(Dataset entries)
---*---

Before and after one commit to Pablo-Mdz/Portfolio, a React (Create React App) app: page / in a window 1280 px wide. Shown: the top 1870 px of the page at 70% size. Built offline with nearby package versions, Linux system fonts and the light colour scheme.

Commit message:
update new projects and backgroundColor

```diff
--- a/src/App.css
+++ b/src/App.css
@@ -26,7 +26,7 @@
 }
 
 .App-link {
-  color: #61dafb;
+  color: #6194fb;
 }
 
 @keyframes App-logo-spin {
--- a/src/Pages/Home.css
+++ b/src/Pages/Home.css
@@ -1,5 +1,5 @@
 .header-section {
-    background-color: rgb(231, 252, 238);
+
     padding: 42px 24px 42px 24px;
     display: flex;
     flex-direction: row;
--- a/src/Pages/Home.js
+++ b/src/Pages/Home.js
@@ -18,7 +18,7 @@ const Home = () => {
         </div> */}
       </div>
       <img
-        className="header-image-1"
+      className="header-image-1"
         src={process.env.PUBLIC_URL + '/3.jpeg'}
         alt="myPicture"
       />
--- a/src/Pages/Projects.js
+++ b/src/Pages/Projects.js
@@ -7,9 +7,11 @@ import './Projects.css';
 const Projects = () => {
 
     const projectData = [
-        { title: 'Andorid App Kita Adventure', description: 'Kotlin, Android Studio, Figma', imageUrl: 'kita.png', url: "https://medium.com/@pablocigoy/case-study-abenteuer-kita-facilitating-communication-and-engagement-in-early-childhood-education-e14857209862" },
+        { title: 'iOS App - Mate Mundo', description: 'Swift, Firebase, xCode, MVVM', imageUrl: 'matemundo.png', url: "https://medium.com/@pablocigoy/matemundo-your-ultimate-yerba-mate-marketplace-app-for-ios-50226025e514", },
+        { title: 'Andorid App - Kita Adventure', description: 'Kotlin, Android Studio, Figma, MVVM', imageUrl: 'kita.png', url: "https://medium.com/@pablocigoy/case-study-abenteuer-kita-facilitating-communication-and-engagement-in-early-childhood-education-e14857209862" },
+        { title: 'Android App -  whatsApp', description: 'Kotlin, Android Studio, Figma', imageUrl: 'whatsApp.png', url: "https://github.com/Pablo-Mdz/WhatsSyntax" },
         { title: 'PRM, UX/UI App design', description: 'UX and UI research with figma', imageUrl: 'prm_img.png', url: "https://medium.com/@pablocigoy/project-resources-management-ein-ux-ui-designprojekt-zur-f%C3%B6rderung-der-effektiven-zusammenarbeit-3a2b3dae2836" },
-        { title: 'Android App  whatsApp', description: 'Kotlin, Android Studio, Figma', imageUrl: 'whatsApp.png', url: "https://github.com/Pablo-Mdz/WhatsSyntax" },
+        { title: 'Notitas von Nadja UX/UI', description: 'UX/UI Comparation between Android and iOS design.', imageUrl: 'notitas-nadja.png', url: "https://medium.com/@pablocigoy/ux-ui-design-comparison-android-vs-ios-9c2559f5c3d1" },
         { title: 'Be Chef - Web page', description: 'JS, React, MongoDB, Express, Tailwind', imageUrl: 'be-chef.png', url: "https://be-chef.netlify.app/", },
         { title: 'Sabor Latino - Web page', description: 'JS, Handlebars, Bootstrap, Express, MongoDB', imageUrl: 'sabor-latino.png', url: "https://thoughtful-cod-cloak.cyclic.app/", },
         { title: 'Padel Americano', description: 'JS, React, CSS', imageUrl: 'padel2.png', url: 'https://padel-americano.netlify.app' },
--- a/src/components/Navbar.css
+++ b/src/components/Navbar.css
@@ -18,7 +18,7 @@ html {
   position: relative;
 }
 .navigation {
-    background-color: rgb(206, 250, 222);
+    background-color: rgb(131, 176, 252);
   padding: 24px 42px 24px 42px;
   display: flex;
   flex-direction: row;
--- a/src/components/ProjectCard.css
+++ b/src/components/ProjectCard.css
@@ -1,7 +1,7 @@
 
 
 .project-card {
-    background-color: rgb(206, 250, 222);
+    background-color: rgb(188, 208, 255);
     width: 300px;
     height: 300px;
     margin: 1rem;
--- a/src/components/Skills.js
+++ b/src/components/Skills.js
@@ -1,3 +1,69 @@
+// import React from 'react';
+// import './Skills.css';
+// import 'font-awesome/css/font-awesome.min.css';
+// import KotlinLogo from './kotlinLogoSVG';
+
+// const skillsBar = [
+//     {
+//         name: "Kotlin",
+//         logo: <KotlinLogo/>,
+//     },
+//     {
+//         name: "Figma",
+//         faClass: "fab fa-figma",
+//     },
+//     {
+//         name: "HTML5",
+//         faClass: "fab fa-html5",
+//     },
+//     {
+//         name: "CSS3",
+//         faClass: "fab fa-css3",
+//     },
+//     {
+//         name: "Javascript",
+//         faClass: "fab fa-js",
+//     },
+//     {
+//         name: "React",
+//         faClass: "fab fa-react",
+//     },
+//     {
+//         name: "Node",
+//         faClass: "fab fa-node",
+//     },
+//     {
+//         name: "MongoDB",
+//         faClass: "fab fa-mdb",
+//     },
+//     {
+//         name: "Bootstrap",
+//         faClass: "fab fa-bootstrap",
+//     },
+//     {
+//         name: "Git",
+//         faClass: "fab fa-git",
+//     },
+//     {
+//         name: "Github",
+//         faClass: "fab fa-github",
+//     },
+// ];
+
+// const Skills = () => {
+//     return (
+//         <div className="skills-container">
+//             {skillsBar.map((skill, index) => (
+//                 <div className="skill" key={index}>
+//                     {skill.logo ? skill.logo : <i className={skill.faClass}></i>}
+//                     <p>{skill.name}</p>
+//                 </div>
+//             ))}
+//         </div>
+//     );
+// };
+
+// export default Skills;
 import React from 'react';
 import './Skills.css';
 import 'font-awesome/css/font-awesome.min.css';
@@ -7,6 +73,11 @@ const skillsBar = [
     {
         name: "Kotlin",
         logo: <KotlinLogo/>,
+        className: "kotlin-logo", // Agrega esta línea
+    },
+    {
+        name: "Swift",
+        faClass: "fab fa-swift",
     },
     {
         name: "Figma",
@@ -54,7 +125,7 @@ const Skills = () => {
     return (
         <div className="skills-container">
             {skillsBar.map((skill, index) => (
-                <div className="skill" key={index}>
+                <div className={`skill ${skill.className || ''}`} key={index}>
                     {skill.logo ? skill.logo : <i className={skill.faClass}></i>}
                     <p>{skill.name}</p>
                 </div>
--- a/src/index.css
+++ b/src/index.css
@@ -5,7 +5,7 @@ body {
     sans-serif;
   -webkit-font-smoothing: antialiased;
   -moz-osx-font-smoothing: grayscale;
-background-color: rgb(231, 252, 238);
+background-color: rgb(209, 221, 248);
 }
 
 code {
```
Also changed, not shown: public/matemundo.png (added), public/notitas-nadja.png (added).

---*---

(EXERCISE PROMPT)
After reading the data, retype all of it exactly as it reads.

(TASK OUTPUT)
Before and after one commit to Pablo-Mdz/Portfolio, a React (Create React App) app: page / in a window 1280 px wide. Shown: the top 1870 px of the page at 70% size. Built offline with nearby package versions, Linux system fonts and the light colour scheme.

Commit message:
update new projects and backgroundColor

```diff
--- a/src/App.css
+++ b/src/App.css
@@ -26,7 +26,7 @@
 }
 
 .App-link {
-  color: #61dafb;
+  color: #6194fb;
 }
 
 @keyframes App-logo-spin {
--- a/src/Pages/Home.css
+++ b/src/Pages/Home.css
@@ -1,5 +1,5 @@
 .header-section {
-    background-color: rgb(231, 252, 238);
+
     padding: 42px 24px 42px 24px;
     display: flex;
     flex-direction: row;
--- a/src/Pages/Home.js
+++ b/src/Pages/Home.js
@@ -18,7 +18,7 @@ const Home = () => {
         </div> */}
       </div>
       <img
-        className="header-image-1"
+      className="header-image-1"
         src={process.env.PUBLIC_URL + '/3.jpeg'}
         alt="myPicture"
       />
--- a/src/Pages/Projects.js
+++ b/src/Pages/Projects.js
@@ -7,9 +7,11 @@ import './Projects.css';
 const Projects = () => {
 
     const projectData = [
-        { title: 'Andorid App Kita Adventure', description: 'Kotlin, Android Studio, Figma', imageUrl: 'kita.png', url: "https://medium.com/@pablocigoy/case-study-abenteuer-kita-facilitating-communication-and-engagement-in-early-childhood-education-e14857209862" },
+        { title: 'iOS App - Mate Mundo', description: 'Swift, Firebase, xCode, MVVM', imageUrl: 'matemundo.png', url: "https://medium.com/@pablocigoy/matemundo-your-ultimate-yerba-mate-marketplace-app-for-ios-50226025e514", },
+        { title: 'Andorid App - Kita Adventure', description: 'Kotlin, Android Studio, Figma, MVVM', imageUrl: 'kita.png', url: "https://medium.com/@pablocigoy/case-study-abenteuer-kita-facilitating-communication-and-engagement-in-early-childhood-education-e14857209862" },
+        { title: 'Android App -  whatsApp', description: 'Kotlin, Android Studio, Figma', imageUrl: 'whatsApp.png', url: "https://github.com/Pablo-Mdz/WhatsSyntax" },
         { title: 'PRM, UX/UI App design', description: 'UX and UI research with figma', imageUrl: 'prm_img.png', url: "https://medium.com/@pablocigoy/project-resources-management-ein-ux-ui-designprojekt-zur-f%C3%B6rderung-der-effektiven-zusammenarbeit-3a2b3dae2836" },
-        { title: 'Android App  whatsApp', description: 'Kotlin, Android Studio, Figma', imageUrl: 'whatsApp.png', url: "https://github.com/Pablo-Mdz/WhatsSyntax" },
+        { title: 'Notitas von Nadja UX/UI', description: 'UX/UI Comparation between Android and iOS design.', imageUrl: 'notitas-nadja.png', url: "https://medium.com/@pablocigoy/ux-ui-design-comparison-android-vs-ios-9c2559f5c3d1" },
         { title: 'Be Chef - Web page', description: 'JS, React, MongoDB, Express, Tailwind', imageUrl: 'be-chef.png', url: "https://be-chef.netlify.app/", },
         { title: 'Sabor Latino - Web page', description: 'JS, Handlebars, Bootstrap, Express, MongoDB', imageUrl: 'sabor-latino.png', url: "https://thoughtful-cod-cloak.cyclic.app/", },
         { title: 'Padel Americano', description: 'JS, React, CSS', imageUrl: 'padel2.png', url: 'https://padel-americano.netlify.app' },
--- a/src/components/Navbar.css
+++ b/src/components/Navbar.css
@@ -18,7 +18,7 @@ html {
   position: relative;
 }
 .navigation {
-    background-color: rgb(206, 250, 222);
+    background-color: rgb(131, 176, 252);
   padding: 24px 42px 24px 42px;
   display: flex;
   flex-direction: row;
--- a/src/components/ProjectCard.css
+++ b/src/components/ProjectCard.css
@@ -1,7 +1,7 @@
 
 
 .project-card {
-    background-color: rgb(206, 250, 222);
+    background-color: rgb(188, 208, 255);
     width: 300px;
     height: 300px;
     margin: 1rem;
--- a/src/components/Skills.js
+++ b/src/components/Skills.js
@@ -1,3 +1,69 @@
+// import React from 'react';
+// import './Skills.css';
+// import 'font-awesome/css/font-awesome.min.css';
+// import KotlinLogo from './kotlinLogoSVG';
+
+// const skillsBar = [
+//     {
+//         name: "Kotlin",
+//         logo: <KotlinLogo/>,
+//     },
+//     {
+//         name: "Figma",
+//         faClass: "fab fa-figma",
+//     },
+//     {
+//         name: "HTML5",
+//         faClass: "fab fa-html5",
+//     },
+//     {
+//         name: "CSS3",
+//         faClass: "fab fa-css3",
+//     },
+//     {
+//         name: "Javascript",
+//         faClass: "fab fa-js",
+//     },
+//     {
+//         name: "React",
+//         faClass: "fab fa-react",
+//     },
+//     {
+//         name: "Node",
+//         faClass: "fab fa-node",
+//     },
+//     {
+//         name: "MongoDB",
+//         faClass: "fab fa-mdb",
+//     },
+//     {
+//         name: "Bootstrap",
+//         faClass: "fab fa-bootstrap",
+//     },
+//     {
+//         name: "Git",
+//         faClass: "fab fa-git",
+//     },
+//     {
+//         name: "Github",
+//         faClass: "fab fa-github",
+//     },
+// ];
+
+// const Skills = () => {
+//     return (
+//         <div className="skills-container">
+//             {skillsBar.map((skill, index) => (
+//                 <div className="skill" key={index}>
+//                     {skill.logo ? skill.logo : <i className={skill.faClass}></i>}
+//                     <p>{skill.name}</p>
+//                 </div>
+//             ))}
+//         </div>
+//     );
+// };
+
+// export default Skills;
 import React from 'react';
 import './Skills.css';
 import 'font-awesome/css/font-awesome.min.css';
@@ -7,6 +73,11 @@ const skillsBar = [
     {
         name: "Kotlin",
         logo: <KotlinLogo/>,
+        className: "kotlin-logo", // Agrega esta línea
+    },
+    {
+        name: "Swift",
+        faClass: "fab fa-swift",
     },
     {
         name: "Figma",
@@ -54,7 +125,7 @@ const Skills = () => {
     return (
         <div className="skills-container">
             {skillsBar.map((skill, index) => (
-                <div className="skill" key={index}>
+                <div className={`skill ${skill.className || ''}`} key={index}>
                     {skill.logo ? skill.logo : <i className={skill.faClass}></i>}
                     <p>{skill.name}</p>
                 </div>
--- a/src/index.css
+++ b/src/index.css
@@ -5,7 +5,7 @@ body {
     sans-serif;
   -webkit-font-smoothing: antialiased;
   -moz-osx-font-smoothing: grayscale;
-background-color: rgb(231, 252, 238);
+background-color: rgb(209, 221, 248);
 }
 
 code {
```
Also changed, not shown: public/matemundo.png (added), public/notitas-nadja.png (added).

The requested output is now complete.